Look through the data that follows and work out how many lines contain the string "xlsx". Nothing but that number should be given.

== SUPPLIED MATERIAL

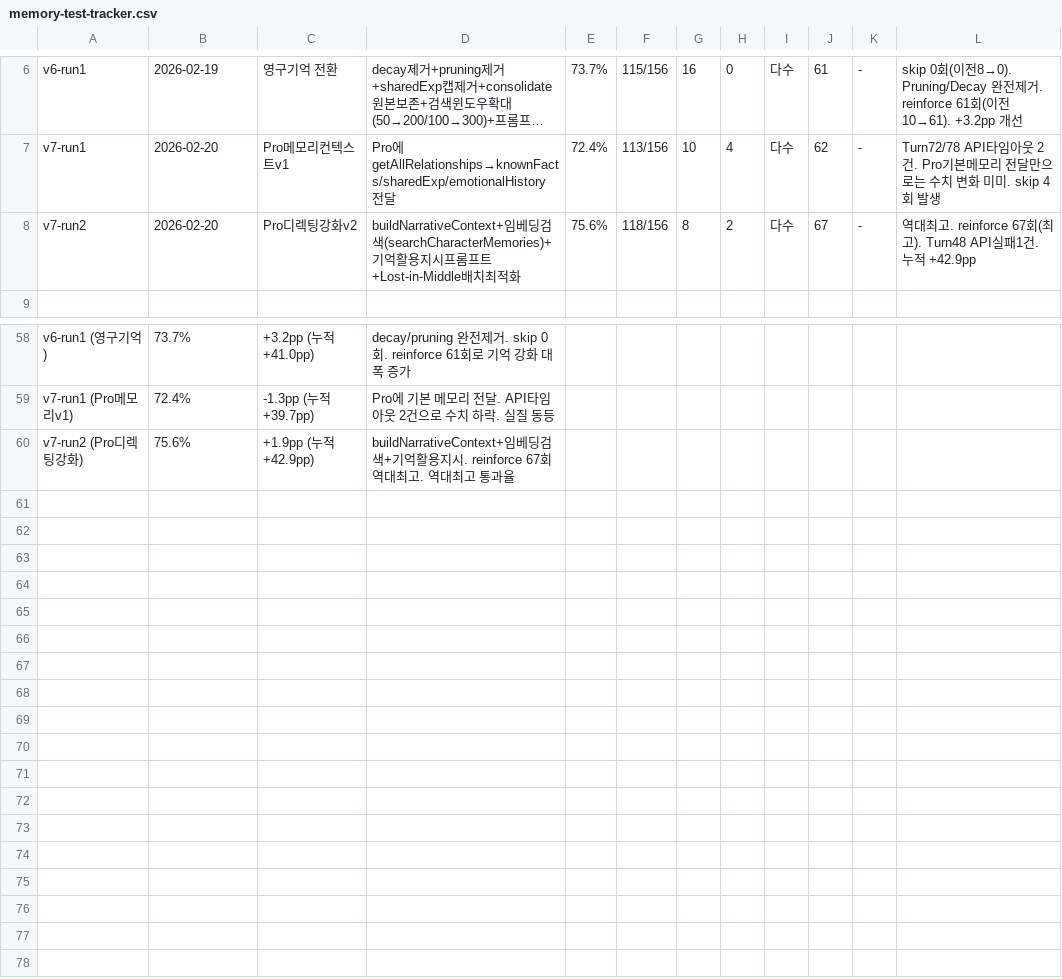
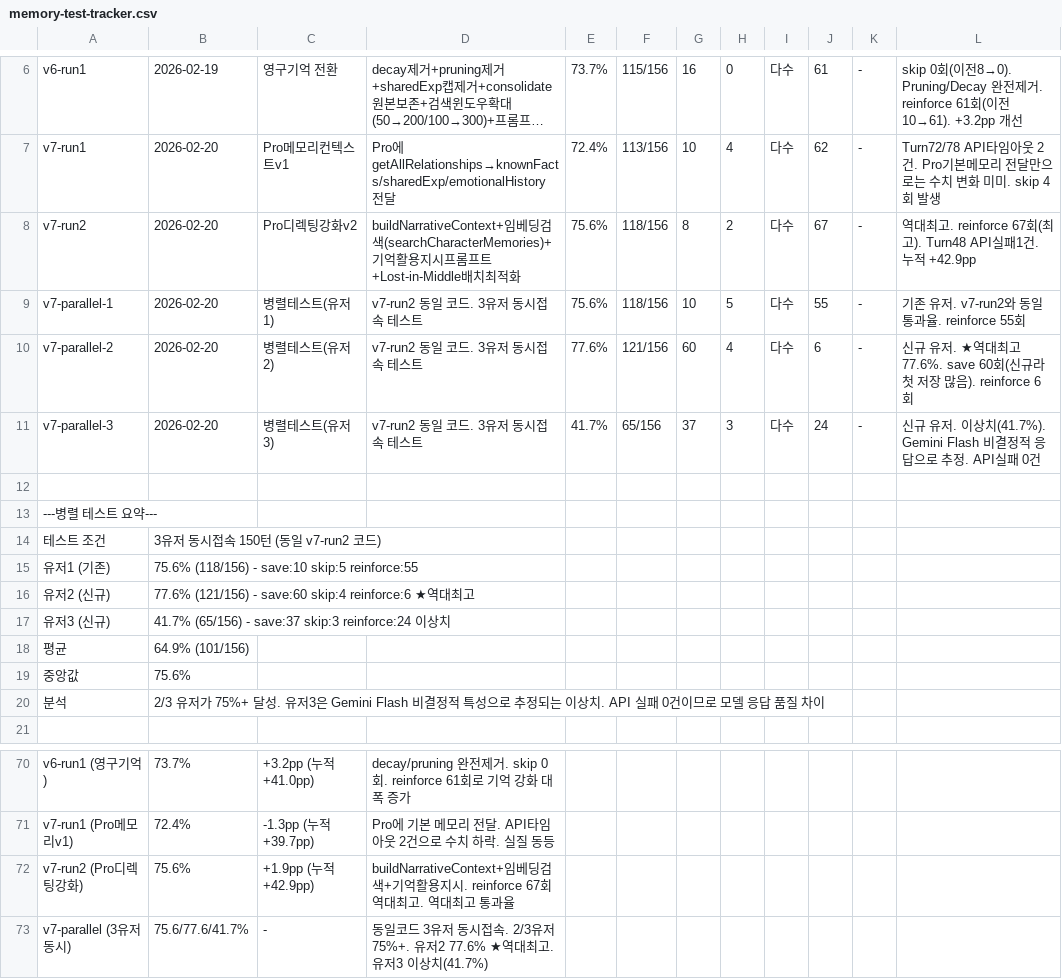
Before and after one commit to AI-Character-Chat/ai, a CSV file: scripts/memory-test-tracker.csv, drawn as a sheet; only a part is shown, gaps mark what is left out; long unchanged cells end in …; the diff names each change by its address in the sheet, - before the commit and + after, or states it on an @@ line.

```diff
--- a/scripts/memory-test-tracker.csv
+++ b/scripts/memory-test-tracker.csv
+row 9: v7-parallel-1 | 2026-02-20 | 병렬테스트(유저1) | v7-run2 동일 코드. 3유저 동시접속 테스트 | 75.6% | 118/156 | 10 | 5 | 다수 | 55 | - | 기존 유저. v7-run2와 동일 통과율. reinforce 55회
+row 10: v7-parallel-2 | 2026-02-20 | 병렬테스트(유저2) | v7-run2 동일 코드. 3유저 동시접속 테스트 | 77.6% | 121/156 | 60 | 4 | 다수 | 6 | - | 신규 유저. ★역대최고 77.6%. save 60회(신규라 첫 저장 많음). reinforce 6회
+row 11: v7-parallel-3 | 2026-02-20 | 병렬테스트(유저3) | v7-run2 동일 코드. 3유저 동시접속 테스트 | 41.7% | 65/156 | 37 | 3 | 다수 | 24 | - | 신규 유저. 이상치(41.7%). Gemini Flash 비결정적 응답으로 추정. API실패 0건
+row 12: (empty)
+row 13: ---병렬 테스트 요약---
+row 14: 테스트 조건 | 3유저 동시접속 150턴 (동일 v7-run2 코드)
+row 15: 유저1 (기존) | 75.6% (118/156) - save:10 skip:5 reinforce:55
+row 16: 유저2 (신규) | 77.6% (121/156) - save:60 skip:4 reinforce:6 ★역대최고
+row 17: 유저3 (신규) | 41.7% (65/156) - save:37 skip:3 reinforce:24 이상치
+row 18: 평균 | 64.9% (101/156)
+row 19: 중앙값 | 75.6%
+row 20: 분석 | 2/3 유저가 75%+ 달성. 유저3은 Gemini Flash 비결정적 특성으로 추정되는 이상치. API 실패 0건이므로 모델 응답 품질 차이
+row 73: v7-parallel (3유저동시) | 75.6/77.6/41.7% | - | 동일코드 3유저 동시접속. 2/3유저 75%+. 유저2 77.6% ★역대최고. 유저3 이상치(41.7%)
```
Also changed, not shown: 1 other file.
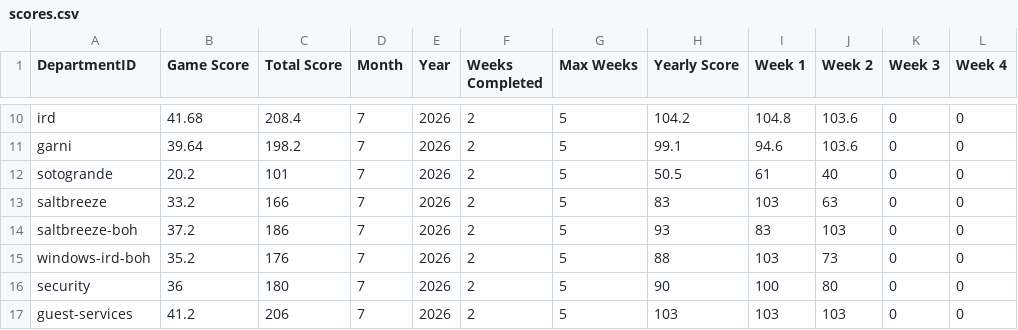
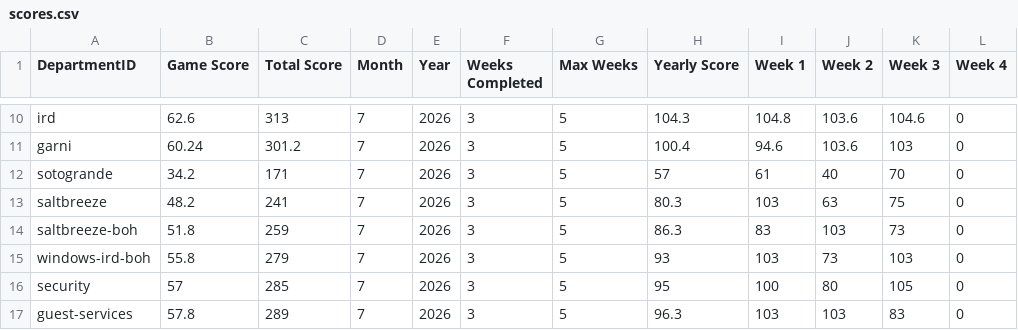
Before and after one commit to p6deptrace/P66-Department-Monopoly, a CSV file: scores.csv, drawn as a sheet; only a part is shown, gaps mark what is left out; the diff covers the shown part only; the diff names each change by its address in the sheet, - before the commit and + after, or states it on an @@ line.

Commit message:
Update scores.csv

```diff
--- a/scores.csv
+++ b/scores.csv
-B10 (Game Score): 41.68
+B10 (Game Score): 62.6
-C10 (Total Score): 208.4
+C10 (Total Score): 313
-F10:F17 (Weeks Completed): 2
+F10:F17 (Weeks Completed): 3
-H10 (Yearly Score): 104.2
+H10 (Yearly Score): 104.3
-K10 (Week 3): 0
+K10 (Week 3): 104.6
-B11 (Game Score): 39.64
+B11 (Game Score): 60.24
-C11 (Total Score): 198.2
+C11 (Total Score): 301.2
-H11 (Yearly Score): 99.1
+H11 (Yearly Score): 100.4
-K11 (Week 3): 0
+K11 (Week 3): 103
-B12 (Game Score): 20.2
+B12 (Game Score): 34.2
-C12 (Total Score): 101
+C12 (Total Score): 171
-H12 (Yearly Score): 50.5
+H12 (Yearly Score): 57
-K12 (Week 3): 0
+K12 (Week 3): 70
-B13 (Game Score): 33.2
+B13 (Game Score): 48.2
-C13 (Total Score): 166
+C13 (Total Score): 241
-H13 (Yearly Score): 83
+H13 (Yearly Score): 80.3
-K13 (Week 3): 0
+K13 (Week 3): 75
-B14 (Game Score): 37.2
+B14 (Game Score): 51.8
-C14 (Total Score): 186
+C14 (Total Score): 259
-H14 (Yearly Score): 93
+H14 (Yearly Score): 86.3
-K14 (Week 3): 0
+K14 (Week 3): 73
-B15 (Game Score): 35.2
+B15 (Game Score): 55.8
-C15 (Total Score): 176
+C15 (Total Score): 279
-H15 (Yearly Score): 88
+H15 (Yearly Score): 93
-K15 (Week 3): 0
+K15 (Week 3): 103
-B16 (Game Score): 36
+B16 (Game Score): 57
-C16 (Total Score): 180
+C16 (Total Score): 285
-H16 (Yearly Score): 90
+H16 (Yearly Score): 95
-K16 (Week 3): 0
+K16 (Week 3): 105
-B17 (Game Score): 41.2
+B17 (Game Score): 57.8
-C17 (Total Score): 206
+C17 (Total Score): 289
-H17 (Yearly Score): 103
+H17 (Yearly Score): 96.3
-K17 (Week 3): 0
+K17 (Week 3): 83
```
Also changed, not shown: 96 edited cells elsewhere in this file.
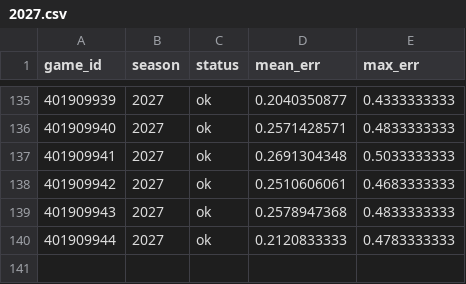
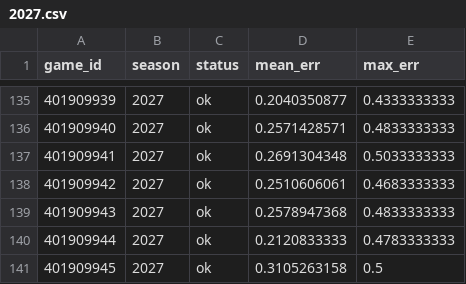
Before and after one commit to martinez-hub/nbaPredicts, a CSV file: data/stint_checks/2027.csv, drawn as a sheet; only a part is shown, gaps mark what is left out; the diff names each change by its address in the sheet, - before the commit and + after, or states it on an @@ line.

```diff
--- a/data/stint_checks/2027.csv
+++ b/data/stint_checks/2027.csv
+row 141: 401909945 | 2027 | ok | 0.3105263158 | 0.5
```
Also changed, not shown: data/odds/2027.csv, data/player_box/2027.csv, 6 other files.
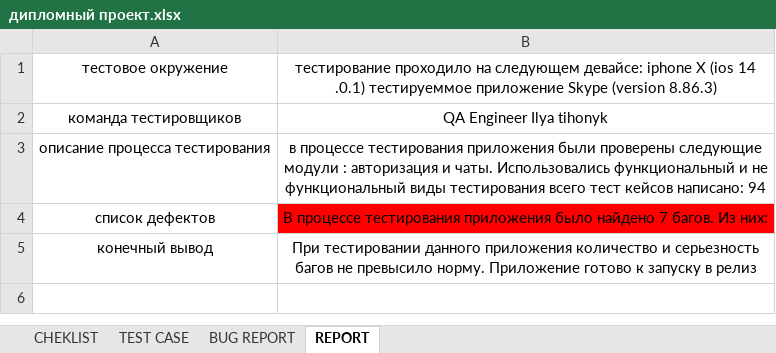
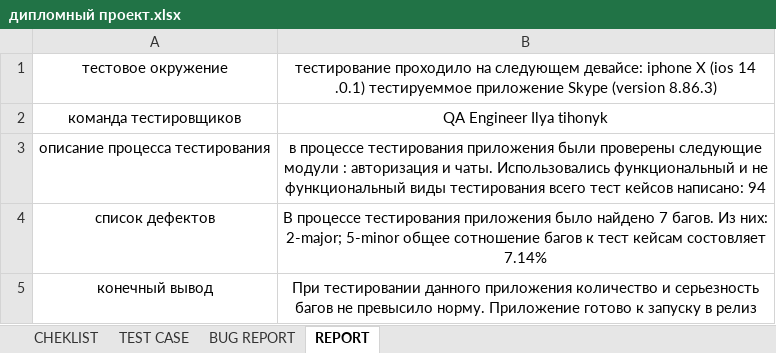
Before and after one commit to testerqa24/project-1, an Excel workbook: дипломный проект.xlsx, sheet REPORT, drawn as a sheet; values as stored, in another font and other column widths than the file's, no borders; the diff names each change by its address in the sheet, - before the commit and + after, or states it on an @@ line.

Commit message:
Add files via upload

```diff
--- a/дипломный проект.xlsx (sheet REPORT)
+++ b/дипломный проект.xlsx (sheet REPORT)
-B4: …Из них:
+B4: …Из них: 2-major; 5-minor общее сотношение багов к тест кейсам состовляет 7.14%
-B4 fill: #FF0000
+B4 fill: none
```
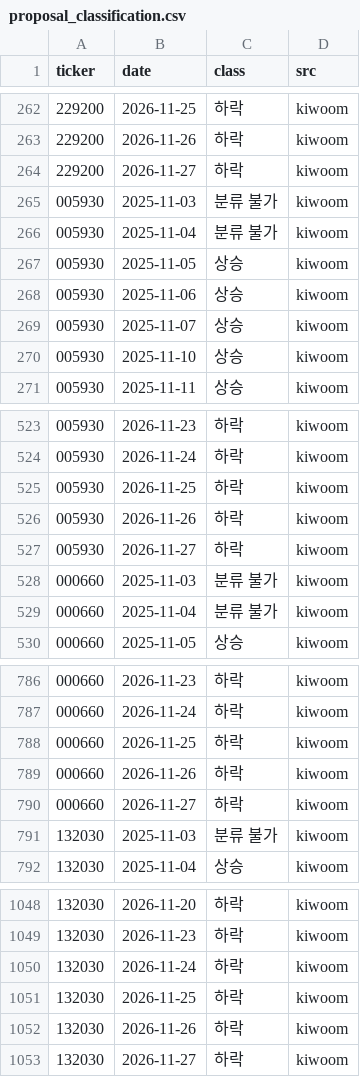
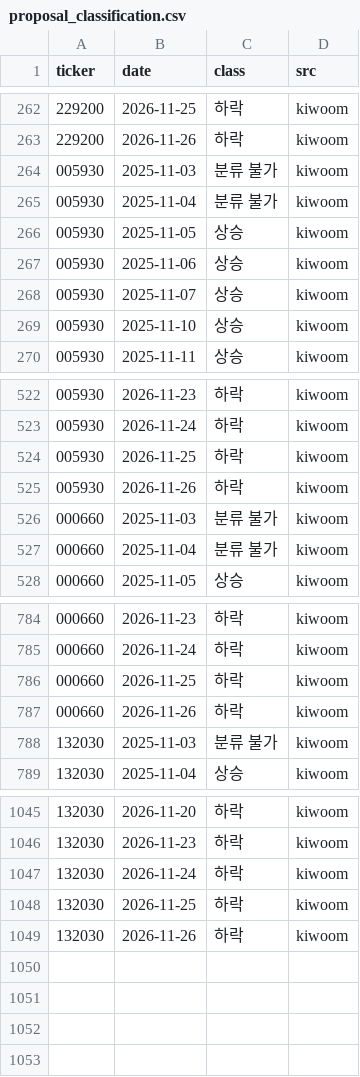
Before and after one commit to now4happy/hybrid-backtest, a CSV file: data/proposal_classification.csv, drawn as a sheet; only a part is shown, gaps mark what is left out.

Commit message:
HANDOFF.md refresh with section 78: CereFin additional comparison + Muse answers; fix classification to 1048 rows, add segment performance

```diff
--- a/data/proposal_classification.csv
+++ b/data/proposal_classification.csv
@@ -263,3 +263,2 @@ ticker,date,class,src
 229200,2026-11-26,하락,kiwoom
-229200,2026-11-27,하락,kiwoom
 005930,2025-11-03,분류 불가,kiwoom
@@ -526,3 +525,2 @@ ticker,date,class,src
 005930,2026-11-26,하락,kiwoom
-005930,2026-11-27,하락,kiwoom
 000660,2025-11-03,분류 불가,kiwoom
@@ -789,3 +787,2 @@ ticker,date,class,src
 000660,2026-11-26,하락,kiwoom
-000660,2026-11-27,하락,kiwoom
 132030,2025-11-03,분류 불가,kiwoom
@@ -1052,2 +1049 @@ ticker,date,class,src
 132030,2026-11-26,하락,kiwoom
-132030,2026-11-27,하락,kiwoom
```
Also changed, not shown: 2 other files.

====

ANSWER BELOW: 3